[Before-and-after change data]
▼
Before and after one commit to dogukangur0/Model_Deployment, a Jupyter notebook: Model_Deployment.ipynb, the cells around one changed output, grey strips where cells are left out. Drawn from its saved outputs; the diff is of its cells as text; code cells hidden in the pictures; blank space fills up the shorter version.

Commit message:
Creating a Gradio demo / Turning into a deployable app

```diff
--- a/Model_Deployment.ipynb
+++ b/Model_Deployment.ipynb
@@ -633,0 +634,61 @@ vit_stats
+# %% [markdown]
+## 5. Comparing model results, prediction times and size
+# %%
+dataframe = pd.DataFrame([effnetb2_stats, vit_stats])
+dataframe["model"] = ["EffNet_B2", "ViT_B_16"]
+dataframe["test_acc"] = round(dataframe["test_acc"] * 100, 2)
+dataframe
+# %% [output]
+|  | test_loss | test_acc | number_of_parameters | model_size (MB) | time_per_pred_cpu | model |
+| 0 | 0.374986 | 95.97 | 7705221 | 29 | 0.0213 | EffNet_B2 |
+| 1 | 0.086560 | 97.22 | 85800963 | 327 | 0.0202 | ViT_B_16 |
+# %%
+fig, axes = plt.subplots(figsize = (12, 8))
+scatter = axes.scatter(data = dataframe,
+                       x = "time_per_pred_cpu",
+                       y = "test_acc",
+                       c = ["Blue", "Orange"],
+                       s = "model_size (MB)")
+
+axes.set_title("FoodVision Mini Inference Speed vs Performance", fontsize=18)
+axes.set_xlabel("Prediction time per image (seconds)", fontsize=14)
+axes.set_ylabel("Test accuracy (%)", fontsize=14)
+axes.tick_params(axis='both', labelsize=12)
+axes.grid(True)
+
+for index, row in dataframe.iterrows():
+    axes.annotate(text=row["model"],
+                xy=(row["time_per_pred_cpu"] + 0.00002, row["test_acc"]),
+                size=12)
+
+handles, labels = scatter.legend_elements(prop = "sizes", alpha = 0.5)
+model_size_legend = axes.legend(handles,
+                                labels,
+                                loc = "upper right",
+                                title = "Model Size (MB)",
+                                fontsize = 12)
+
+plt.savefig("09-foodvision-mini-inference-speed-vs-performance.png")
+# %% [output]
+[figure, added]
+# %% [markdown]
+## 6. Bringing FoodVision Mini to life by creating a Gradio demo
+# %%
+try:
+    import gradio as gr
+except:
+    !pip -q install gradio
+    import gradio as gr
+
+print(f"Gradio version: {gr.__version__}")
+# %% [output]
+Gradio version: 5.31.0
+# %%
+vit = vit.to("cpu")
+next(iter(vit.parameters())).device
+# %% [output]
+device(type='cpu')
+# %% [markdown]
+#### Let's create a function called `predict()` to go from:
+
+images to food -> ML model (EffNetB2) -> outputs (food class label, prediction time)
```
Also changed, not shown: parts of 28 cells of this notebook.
▲
Task prompt => Across the records, count the lines holding the string "axes". Give the number and stop.

Answer space => 9